You’re already spoilt for choice on Brittany’s largest island, Belle-Ile-en-Mer, where about 60 beaches are dotted about and tucked into coves shadowed by towering cliffs. But one of the standout places is Plage de l’Herlin, where high cliffs curve protectively around this little estuary on the southern part of the island. During high tide, a rocky outcrop in the centre nearly cuts the beach in half.
For a change of scenery, follow the clifftop footpath to neighbouring Plage du Baluden, which is just as laidback and enchanting.
Peaceful Plage de l’Ostriconi is only about a 25-minute drive from Ile-Rousse – one of Corsica’s most appealing towns – but it seems to be in its own little world. Walk about 15 minutes from the carpark and you soon reach a little pontoon bridge that stretches over a lagoon. Then you might pass a few curious cows before arriving at this 700m (0.4-mile) stretch of soft sands, with the dramatic backdrop of forested hills behind you. If you want to get further off the beaten track, go beyond the next headland to sheltered little Plage de Vana.

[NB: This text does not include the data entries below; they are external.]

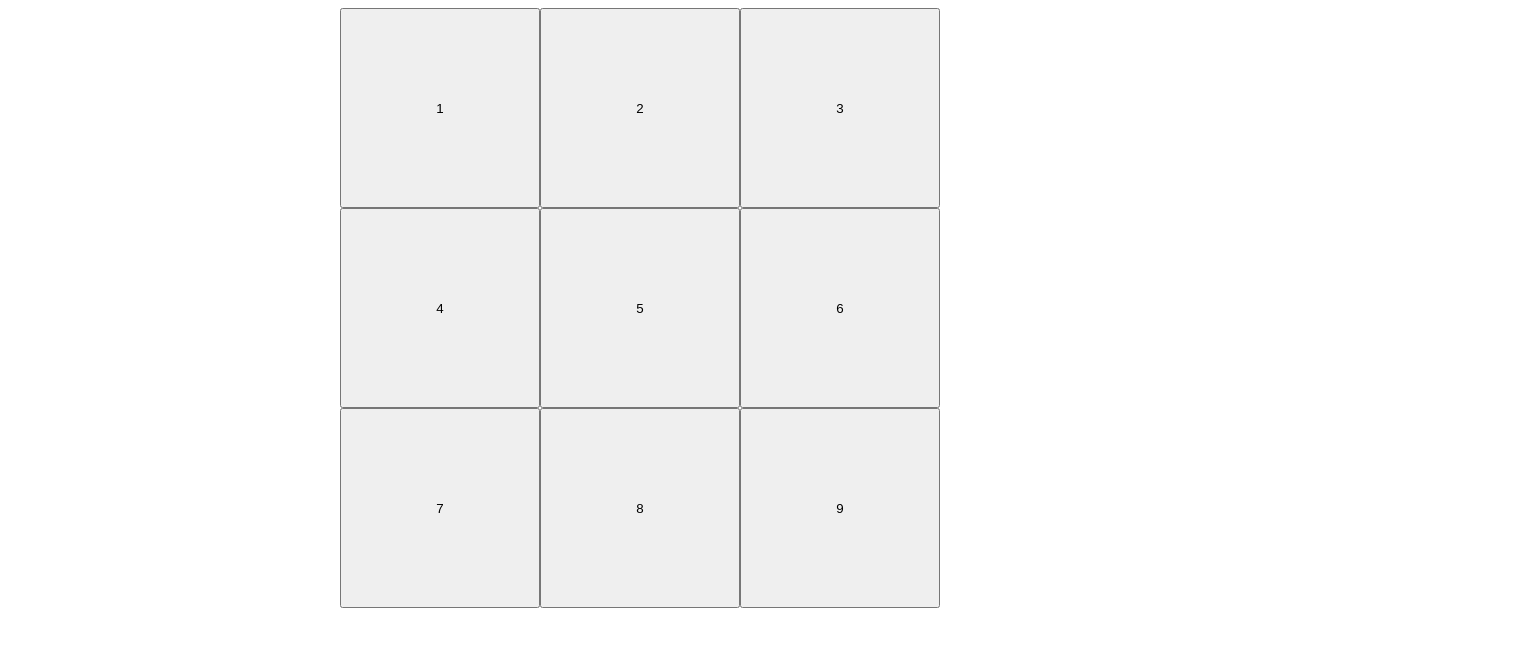
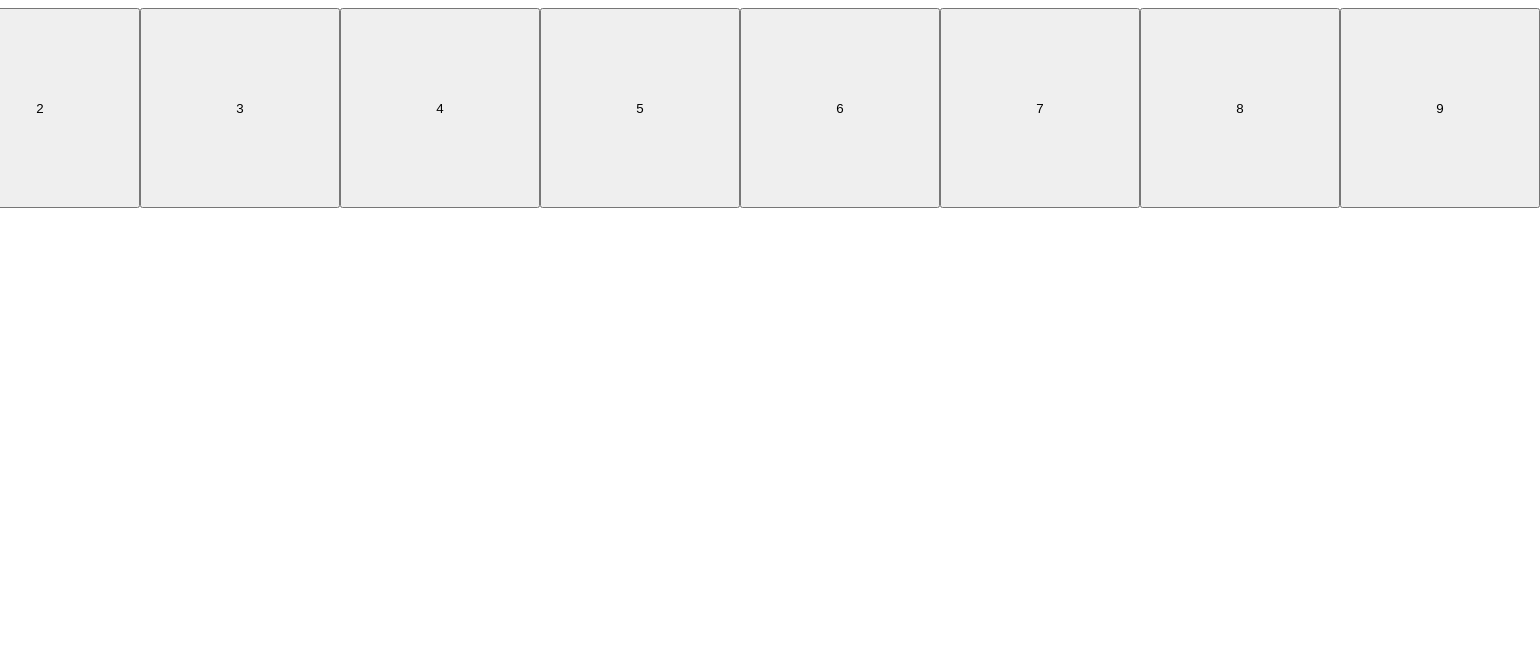
Before and after one commit to Matthew-Dobson/bullpenTracker, a React (Vite) app in the folder web/: page / in a window 1280 px wide. Shown: the top 646 px of the page, 1540 px wide, since content can reach past the window. Built offline with nearby package versions, Linux system fonts and the light colour scheme.

Commit message:
Feat(web): Code readability update

```diff
--- a/web/src/App.tsx
+++ b/web/src/App.tsx
@@ -1,6 +1,6 @@
 export default function StrikeZone() {
   return (
-    <>
+    <div className="strike-zone-container">
       <div className="strike-zone-row">
         <button className="strike-zone-button">1</button>
         <button className="strike-zone-button">2</button>
@@ -16,6 +16,6 @@ export default function StrikeZone() {
         <button className="strike-zone-button">8</button>
         <button className="strike-zone-button">9</button>
       </div>
-    </>
+    </div>
   );
 }
--- a/web/src/index.css
+++ b/web/src/index.css
@@ -1,16 +1,16 @@
-.strike-zone-container {
+.strike-zone-container { /* This is the container for the entire strike zone */
   display: flex;
   justify-content: center;
   align-items: center;
 }
 
-.strike-zone-row {
+.strike-zone-row { /* This is the row for the strike zone */
   display: flex;
   justify-content: center;
   align-items: center;
 }
 
-.strike-zone-button {
+.strike-zone-button { /* This is the button for the strike zone */
   width: 200px;
   height: 200px;
 }
```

Drink in the scent of warm pine as you lounge on the sands of Plage Notre-Dame on the exquisite island of Porquerolles. One of the Hyères islands just south of busy Hyères port, Porquerolles feels very different from the rest of the Côte d’Azur. No cars are allowed, and they’ve even banned smoking beyond the island’s sole village. That makes the air so much cleaner and sweeter as you gaze at the impossibly clear waters of the Mediterranean. The island is small enough to explore some of the other beaches, if you can bear to tear yourself away.
The chalk cliffs looming over Etretat beach on the Channel coast really are a jaw-dropping sight. Between the natural arches and the spiky rocky islet aptly given the French word for needle – Aiguille – you have enough wonders to keep you transfixed when you’re on the beach below. It’s easy to see why French Impressionist artists were so obsessed with this natural phenomenon, and captured its beauty in countless paintings. If you have a head for heights, wander along the clifftop path to soak up those extraordinary views – or have a round of golf on the coastal golf course.